ENTRIES PROVIDED »
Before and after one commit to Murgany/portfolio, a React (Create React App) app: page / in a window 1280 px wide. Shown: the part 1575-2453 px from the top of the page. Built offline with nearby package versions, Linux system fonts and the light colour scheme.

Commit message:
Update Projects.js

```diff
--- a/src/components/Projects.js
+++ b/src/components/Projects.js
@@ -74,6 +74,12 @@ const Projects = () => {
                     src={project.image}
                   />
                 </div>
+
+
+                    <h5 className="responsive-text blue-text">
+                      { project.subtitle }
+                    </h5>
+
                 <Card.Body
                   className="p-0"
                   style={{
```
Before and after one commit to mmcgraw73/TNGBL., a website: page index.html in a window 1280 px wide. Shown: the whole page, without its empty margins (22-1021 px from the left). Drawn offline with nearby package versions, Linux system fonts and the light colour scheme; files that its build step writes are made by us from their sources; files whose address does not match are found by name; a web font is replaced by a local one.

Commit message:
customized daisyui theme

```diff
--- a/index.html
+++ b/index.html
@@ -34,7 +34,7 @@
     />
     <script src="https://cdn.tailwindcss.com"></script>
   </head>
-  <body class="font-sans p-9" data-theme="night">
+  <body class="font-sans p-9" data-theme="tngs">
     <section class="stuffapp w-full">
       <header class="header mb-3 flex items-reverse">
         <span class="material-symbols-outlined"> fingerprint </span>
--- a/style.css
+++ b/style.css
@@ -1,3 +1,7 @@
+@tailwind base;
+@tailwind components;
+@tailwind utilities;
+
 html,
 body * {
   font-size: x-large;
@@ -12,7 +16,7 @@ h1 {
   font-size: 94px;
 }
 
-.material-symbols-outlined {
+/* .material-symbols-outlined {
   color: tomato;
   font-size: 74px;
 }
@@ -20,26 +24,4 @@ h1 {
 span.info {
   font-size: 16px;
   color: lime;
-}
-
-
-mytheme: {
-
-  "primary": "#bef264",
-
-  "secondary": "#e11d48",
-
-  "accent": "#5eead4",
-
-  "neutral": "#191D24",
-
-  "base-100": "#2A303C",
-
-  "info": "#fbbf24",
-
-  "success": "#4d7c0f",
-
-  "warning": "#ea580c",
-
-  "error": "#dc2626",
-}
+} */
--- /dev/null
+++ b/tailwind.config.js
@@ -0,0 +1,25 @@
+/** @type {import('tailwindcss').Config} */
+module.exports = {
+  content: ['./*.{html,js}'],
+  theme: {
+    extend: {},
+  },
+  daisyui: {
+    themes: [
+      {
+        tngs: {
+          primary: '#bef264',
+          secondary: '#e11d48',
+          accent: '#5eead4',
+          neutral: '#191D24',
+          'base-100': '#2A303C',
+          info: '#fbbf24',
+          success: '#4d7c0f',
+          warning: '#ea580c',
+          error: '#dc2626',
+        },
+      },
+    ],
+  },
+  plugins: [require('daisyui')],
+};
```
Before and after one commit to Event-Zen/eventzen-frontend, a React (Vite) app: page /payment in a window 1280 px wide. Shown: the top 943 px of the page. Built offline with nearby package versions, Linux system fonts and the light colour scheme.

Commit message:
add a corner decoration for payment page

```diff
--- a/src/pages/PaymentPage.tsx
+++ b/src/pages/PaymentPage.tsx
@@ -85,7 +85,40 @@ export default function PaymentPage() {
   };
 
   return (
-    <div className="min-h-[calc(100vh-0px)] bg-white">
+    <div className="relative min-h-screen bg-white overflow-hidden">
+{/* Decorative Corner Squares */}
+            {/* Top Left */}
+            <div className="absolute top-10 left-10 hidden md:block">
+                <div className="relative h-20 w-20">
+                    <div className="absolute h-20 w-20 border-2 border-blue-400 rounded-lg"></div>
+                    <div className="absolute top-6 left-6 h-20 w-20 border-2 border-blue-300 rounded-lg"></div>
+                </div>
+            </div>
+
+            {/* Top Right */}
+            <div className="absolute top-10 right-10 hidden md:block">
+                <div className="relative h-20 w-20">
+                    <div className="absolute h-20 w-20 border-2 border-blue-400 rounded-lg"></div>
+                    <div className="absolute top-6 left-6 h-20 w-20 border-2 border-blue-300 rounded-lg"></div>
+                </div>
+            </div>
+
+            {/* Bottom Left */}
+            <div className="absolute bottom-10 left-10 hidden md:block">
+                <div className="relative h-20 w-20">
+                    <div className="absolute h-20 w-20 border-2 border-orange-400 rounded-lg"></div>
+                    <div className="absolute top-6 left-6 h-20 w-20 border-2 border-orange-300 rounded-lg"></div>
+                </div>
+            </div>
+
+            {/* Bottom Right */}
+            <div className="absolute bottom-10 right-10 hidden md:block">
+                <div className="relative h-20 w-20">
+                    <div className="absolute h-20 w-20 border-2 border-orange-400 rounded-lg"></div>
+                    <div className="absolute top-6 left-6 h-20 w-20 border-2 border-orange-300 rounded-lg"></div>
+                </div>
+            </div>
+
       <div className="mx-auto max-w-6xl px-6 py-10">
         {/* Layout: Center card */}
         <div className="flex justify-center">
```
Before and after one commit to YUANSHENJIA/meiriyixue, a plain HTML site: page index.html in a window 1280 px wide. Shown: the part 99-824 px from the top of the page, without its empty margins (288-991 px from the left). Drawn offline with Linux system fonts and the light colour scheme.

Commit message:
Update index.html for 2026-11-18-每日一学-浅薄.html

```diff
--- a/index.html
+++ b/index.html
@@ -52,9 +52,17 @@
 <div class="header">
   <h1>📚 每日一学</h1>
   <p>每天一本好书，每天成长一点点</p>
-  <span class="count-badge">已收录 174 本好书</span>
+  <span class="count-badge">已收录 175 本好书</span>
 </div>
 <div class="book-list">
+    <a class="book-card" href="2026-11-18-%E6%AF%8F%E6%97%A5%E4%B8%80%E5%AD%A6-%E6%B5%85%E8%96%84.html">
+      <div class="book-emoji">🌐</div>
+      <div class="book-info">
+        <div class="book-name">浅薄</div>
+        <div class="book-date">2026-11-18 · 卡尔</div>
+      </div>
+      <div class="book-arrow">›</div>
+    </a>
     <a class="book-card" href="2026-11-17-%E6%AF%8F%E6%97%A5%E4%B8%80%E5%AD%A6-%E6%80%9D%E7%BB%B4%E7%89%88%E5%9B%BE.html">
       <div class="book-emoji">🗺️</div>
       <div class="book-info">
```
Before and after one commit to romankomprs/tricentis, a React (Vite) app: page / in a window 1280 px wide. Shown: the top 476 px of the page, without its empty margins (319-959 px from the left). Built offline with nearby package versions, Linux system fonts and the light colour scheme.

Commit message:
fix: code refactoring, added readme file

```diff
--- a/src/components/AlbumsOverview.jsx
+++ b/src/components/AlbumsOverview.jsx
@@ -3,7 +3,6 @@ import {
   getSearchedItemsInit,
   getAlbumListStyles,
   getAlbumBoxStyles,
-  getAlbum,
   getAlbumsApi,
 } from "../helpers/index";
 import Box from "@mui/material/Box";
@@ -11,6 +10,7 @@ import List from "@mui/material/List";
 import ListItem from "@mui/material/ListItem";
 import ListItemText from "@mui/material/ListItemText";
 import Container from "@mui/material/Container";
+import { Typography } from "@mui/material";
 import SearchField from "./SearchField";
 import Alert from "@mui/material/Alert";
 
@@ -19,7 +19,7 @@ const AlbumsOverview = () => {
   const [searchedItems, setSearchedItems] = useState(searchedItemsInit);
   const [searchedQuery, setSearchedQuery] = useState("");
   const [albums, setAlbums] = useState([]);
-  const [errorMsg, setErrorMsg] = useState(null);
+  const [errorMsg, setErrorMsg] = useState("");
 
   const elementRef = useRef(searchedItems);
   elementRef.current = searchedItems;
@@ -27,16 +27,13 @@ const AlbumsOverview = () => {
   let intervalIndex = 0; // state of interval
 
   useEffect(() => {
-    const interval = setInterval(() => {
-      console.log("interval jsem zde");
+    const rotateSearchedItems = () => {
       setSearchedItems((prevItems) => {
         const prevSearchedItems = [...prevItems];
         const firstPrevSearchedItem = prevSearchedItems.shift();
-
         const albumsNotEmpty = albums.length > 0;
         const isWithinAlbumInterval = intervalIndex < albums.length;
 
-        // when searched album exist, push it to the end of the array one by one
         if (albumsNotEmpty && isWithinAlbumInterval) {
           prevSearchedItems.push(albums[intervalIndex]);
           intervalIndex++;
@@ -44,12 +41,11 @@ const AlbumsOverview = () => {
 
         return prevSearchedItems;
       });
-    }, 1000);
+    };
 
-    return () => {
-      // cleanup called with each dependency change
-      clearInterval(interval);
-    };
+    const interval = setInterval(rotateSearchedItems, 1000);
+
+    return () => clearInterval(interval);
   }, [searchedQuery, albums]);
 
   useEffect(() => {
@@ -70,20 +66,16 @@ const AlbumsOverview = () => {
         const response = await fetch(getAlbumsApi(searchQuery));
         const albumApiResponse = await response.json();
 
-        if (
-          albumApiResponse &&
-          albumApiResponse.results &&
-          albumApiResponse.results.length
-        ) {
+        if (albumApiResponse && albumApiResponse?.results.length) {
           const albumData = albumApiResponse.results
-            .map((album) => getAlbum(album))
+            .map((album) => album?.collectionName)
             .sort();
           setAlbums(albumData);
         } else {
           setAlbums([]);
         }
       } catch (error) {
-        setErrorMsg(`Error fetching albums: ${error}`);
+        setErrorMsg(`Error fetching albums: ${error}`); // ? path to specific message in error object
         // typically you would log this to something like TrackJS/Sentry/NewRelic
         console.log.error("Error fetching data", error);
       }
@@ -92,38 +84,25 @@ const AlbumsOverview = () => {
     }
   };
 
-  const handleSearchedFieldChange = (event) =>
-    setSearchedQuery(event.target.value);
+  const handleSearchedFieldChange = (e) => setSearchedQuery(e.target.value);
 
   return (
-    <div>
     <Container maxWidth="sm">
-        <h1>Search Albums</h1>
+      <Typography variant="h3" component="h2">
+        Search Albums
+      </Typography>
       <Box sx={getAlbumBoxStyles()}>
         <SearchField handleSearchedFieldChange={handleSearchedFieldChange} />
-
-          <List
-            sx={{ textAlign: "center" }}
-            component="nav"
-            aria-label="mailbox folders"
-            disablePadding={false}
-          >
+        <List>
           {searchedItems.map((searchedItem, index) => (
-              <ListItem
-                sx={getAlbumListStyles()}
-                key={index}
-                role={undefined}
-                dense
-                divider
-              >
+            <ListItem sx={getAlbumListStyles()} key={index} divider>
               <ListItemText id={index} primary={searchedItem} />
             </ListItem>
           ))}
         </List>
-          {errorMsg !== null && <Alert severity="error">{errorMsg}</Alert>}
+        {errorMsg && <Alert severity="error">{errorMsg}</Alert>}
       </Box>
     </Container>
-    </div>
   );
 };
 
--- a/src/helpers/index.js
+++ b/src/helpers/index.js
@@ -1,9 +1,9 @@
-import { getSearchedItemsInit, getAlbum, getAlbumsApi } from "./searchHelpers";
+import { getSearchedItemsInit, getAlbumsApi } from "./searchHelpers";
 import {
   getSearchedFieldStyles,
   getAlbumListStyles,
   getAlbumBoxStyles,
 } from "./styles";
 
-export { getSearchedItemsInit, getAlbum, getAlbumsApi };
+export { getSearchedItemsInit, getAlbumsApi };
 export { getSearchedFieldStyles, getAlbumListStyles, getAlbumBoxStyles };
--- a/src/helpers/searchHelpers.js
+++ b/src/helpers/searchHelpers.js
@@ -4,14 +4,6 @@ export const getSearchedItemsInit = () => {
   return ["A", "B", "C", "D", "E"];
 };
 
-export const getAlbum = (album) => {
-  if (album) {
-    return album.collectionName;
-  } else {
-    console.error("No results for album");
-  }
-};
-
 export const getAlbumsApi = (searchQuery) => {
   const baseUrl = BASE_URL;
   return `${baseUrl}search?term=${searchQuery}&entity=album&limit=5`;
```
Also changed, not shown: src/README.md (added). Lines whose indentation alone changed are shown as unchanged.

EXERCISE DETAILS » If a line in the material contains the word "components", copy that line.

EXERCISE RESPONSE »
--- a/src/components/Projects.js
+++ b/src/components/Projects.js
+@tailwind components;
--- a/src/components/AlbumsOverview.jsx
+++ b/src/components/AlbumsOverview.jsx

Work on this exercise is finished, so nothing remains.